♦ Yews, juniper, holly, boxwood, broad-leaf evergreens and many deciduous trees, roses, and shrubs can be propagated this month. Insert evergreen cuttings in vermiculite or sand in a cool greenhouse or tie bundles of the cuttings together and bury in a cold frame. Remove in early spring and plant in a nursery bed.
♦ December is a good month to replace overgrown shrubs — don’t fertilize until early spring.
♦ Fertilize pansies and other winter annuals with a fertilizer containing nitrate nitrogen. The higher the ratio of nitrate nitrogen the better the fertilizer.
♦ Finish winter clean-up by pruning deciduous perennials 3-4 inches from the ground. Leaving part of the stem helps mark the location and size of the plant.

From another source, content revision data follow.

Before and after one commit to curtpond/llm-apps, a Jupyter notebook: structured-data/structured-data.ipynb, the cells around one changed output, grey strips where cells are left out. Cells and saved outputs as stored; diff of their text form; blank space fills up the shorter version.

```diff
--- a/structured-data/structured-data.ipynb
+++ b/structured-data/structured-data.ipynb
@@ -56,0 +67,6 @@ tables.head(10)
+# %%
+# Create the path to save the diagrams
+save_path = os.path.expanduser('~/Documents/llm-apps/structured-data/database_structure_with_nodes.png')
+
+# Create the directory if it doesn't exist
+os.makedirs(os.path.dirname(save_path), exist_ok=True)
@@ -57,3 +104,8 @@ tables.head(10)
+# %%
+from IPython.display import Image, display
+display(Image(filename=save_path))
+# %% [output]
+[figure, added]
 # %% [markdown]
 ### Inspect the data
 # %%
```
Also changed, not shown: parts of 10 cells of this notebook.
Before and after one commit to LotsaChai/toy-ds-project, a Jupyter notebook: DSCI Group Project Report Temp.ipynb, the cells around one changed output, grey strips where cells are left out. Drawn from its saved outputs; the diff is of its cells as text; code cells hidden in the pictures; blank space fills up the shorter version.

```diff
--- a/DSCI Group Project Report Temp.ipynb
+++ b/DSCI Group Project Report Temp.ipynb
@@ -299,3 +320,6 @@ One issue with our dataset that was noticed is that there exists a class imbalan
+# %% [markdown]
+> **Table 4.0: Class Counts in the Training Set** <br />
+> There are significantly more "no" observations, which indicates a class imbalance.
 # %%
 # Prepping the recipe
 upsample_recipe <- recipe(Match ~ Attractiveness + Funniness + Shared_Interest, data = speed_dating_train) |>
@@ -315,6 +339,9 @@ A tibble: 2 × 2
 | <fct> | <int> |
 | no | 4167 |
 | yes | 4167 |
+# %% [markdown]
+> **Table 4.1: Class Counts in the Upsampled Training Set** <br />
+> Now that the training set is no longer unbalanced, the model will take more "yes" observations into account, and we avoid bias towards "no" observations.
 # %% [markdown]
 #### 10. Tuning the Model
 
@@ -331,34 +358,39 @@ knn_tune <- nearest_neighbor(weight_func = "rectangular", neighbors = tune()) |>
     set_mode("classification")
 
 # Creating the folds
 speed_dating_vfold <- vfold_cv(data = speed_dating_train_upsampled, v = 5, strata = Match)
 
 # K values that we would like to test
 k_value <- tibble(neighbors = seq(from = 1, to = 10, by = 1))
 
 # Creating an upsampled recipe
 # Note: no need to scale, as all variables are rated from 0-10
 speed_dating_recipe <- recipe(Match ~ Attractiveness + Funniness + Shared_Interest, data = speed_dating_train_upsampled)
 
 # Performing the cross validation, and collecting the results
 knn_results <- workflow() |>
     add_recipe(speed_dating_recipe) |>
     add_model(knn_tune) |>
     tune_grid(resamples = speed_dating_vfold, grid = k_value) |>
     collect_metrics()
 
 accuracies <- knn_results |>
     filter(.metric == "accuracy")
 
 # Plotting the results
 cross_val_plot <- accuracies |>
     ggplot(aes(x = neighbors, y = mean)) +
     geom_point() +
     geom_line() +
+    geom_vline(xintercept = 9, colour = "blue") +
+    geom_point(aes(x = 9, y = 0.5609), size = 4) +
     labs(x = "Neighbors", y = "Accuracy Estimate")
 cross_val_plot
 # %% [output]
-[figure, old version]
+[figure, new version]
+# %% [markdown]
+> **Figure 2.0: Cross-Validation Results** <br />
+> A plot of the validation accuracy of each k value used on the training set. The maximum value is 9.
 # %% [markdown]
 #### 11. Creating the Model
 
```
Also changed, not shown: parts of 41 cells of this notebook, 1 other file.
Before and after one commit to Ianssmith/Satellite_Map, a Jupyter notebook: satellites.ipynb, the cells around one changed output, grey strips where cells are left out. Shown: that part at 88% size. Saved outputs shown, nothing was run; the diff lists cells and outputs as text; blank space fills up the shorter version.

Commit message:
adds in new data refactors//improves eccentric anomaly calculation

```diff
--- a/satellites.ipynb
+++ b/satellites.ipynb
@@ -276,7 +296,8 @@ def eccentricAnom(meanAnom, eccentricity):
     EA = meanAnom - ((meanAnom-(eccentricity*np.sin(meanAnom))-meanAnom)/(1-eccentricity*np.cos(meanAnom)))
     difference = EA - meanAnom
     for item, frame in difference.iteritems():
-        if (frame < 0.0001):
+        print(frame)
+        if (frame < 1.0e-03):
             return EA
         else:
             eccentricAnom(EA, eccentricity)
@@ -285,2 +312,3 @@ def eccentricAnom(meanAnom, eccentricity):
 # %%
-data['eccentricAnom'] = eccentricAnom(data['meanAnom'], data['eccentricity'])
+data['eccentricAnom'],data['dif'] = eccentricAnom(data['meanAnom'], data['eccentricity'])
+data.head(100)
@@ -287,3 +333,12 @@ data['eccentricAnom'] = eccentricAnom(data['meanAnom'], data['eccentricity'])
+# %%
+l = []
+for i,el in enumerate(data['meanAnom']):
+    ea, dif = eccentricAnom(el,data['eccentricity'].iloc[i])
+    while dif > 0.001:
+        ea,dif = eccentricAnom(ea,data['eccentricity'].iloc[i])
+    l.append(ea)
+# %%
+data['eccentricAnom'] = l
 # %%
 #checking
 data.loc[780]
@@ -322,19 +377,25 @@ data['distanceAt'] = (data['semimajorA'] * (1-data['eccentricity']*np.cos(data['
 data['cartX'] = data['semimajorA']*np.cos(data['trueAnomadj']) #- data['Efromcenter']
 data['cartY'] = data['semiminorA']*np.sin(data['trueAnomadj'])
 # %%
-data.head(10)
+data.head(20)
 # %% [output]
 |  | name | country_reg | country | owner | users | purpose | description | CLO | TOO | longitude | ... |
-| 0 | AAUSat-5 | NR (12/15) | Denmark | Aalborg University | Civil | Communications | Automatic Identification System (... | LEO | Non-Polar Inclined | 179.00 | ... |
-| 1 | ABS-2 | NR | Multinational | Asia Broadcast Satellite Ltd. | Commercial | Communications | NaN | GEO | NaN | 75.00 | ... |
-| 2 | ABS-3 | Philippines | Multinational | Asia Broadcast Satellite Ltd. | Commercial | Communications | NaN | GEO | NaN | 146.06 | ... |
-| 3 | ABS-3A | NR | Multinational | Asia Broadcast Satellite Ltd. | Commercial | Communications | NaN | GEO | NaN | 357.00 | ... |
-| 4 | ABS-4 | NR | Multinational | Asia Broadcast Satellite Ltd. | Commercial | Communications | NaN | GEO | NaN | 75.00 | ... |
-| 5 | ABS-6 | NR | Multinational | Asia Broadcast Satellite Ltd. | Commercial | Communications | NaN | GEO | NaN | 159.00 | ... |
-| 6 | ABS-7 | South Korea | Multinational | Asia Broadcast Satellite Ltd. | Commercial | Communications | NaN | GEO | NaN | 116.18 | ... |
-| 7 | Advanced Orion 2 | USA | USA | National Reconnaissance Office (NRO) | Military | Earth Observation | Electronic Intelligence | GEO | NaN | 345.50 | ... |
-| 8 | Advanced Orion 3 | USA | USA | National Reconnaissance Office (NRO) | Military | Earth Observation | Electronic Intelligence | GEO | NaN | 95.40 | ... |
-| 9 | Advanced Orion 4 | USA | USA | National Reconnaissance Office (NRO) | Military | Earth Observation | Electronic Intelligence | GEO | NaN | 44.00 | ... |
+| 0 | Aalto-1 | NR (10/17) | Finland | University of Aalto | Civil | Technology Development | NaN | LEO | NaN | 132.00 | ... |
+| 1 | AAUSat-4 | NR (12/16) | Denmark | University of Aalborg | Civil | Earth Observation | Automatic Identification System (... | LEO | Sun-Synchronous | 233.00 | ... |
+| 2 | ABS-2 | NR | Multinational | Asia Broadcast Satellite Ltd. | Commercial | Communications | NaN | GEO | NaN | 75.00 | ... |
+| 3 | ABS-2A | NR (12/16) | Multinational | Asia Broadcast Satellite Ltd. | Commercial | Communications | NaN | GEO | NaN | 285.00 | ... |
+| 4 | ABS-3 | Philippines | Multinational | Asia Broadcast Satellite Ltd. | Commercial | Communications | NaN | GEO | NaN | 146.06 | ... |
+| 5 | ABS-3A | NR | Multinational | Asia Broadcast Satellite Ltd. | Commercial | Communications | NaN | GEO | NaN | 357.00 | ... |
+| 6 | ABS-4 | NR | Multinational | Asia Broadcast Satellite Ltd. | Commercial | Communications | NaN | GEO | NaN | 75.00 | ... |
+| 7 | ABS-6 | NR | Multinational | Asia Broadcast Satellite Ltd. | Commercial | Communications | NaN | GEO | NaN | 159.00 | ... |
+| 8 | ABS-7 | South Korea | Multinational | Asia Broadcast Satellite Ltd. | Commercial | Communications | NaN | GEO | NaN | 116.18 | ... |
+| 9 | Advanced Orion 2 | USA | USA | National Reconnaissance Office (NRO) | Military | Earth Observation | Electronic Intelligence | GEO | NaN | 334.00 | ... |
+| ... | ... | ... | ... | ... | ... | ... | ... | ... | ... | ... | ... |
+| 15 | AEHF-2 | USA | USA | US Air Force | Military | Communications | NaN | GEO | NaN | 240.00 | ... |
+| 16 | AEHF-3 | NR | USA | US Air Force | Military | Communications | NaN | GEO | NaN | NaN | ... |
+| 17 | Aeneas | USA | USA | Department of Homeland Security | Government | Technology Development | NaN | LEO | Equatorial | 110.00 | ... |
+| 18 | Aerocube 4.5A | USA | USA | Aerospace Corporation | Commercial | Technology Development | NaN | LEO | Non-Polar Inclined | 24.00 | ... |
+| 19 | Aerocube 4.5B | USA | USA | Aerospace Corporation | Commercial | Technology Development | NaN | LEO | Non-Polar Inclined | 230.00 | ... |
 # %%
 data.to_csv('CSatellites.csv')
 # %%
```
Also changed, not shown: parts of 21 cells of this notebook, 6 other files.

♦ When it is too cold to work in the yard, work on putting your landscape on paper; mark existing plants, site conditions (wet, dry, sunny, shade) then make a list of what you want to add.
Fruits and Vegetables
♦ Pick mummified fruit off trees and rake up leaves under fruit trees to remove insects and diseases.
♦ December is a good month to construct raised vegetable beds. Any length is fine but it’s good to build them no wider than 30-40 inches for easy access and to minimize compacting soil.
♦ Apply a thin layer of pine straw, mulch or a row cover to protect winter veggies from extreme cold.
♦ Top dress unused areas of veggie beds with 2-4 inches of composted manure or shredded leaf composte.
♦ Fruit trees can be pruned at any time during the winter provided the temperature is above 45°.
♦ Get asparagus beds ready to plant when weather and soil conditions permit. The planting site should be in areas that will not interfere with cultivation of other crops. Bed preparation should include heavy applications of compost or animal manure plus 25 pounds or 6-12-12 per 1000 square feet applied broadcast. Till deeply and smooth soil surface. Set asparagus crowns any time in late December or early January when soil is not frozen.
♦ Keep all indoor plants away from drafts and direct heat sources — inexpensive plastic draft hoods help redirect heat away from plants.
♦ Keep checking house plants for insect infestation. Isolate and treat infected plants immediately. Winterize your lawnmower, tiller and weed-eater. Drain out gas and replace the oil with fresh oil. Remove the oil filter and either clean or replace it. Check all nuts and bolts to be sure they haven’t vibrated loose. Mower blades and tiller tines can be removed and sharpened. Inspect wheels, belts and other moving parts. Replace them if needed.
♦ To keep your shears and loppers in good shape for next year, clean them with mineral spirits or Lysol bathroom tile cleaner. Adjust the tension screw and give them a good sharpening. Be sure to use a broad file while sharpening. Tools sharpened by a power grinder will over heat and lose their tempering, making the metal likely to chip or break.
♦ Clean garden hand tools with liquid detergent and dry thoroughly. Blades of shovels and hoes can be sharpened with a file. Apply a light coat of household oil. Treat all wood handles with a coat of linseed oil.
♦ Drain all garden hoses and sprinklers and check for leaks. Repair or replace damaged sections. Replace any washer if necessary. Do not store hoses in direct sunlight.
♦ Clean all pressure sprayers and dusters before putting them away for the winter. Make sure they are functioning properly prior to storage.
♦ Clean and sanitize all stakes and trellises before putting them up for the winter.
♦ After Christmas, your tree can be moved outside and redecorated for the birds. Anchor the tree in a bucket full of damp sand. Hang strings of popcorn and cranberries and add strings of peanuts (in the shell). Apples, oranges, leftover breads and cakes, even peanut butter cookies, can be hung on the boughs, but don’t use food containing chocolate, as it is poisonous to some animals. For best results, push the edible ornaments well into the tree; things that swing may scare birds.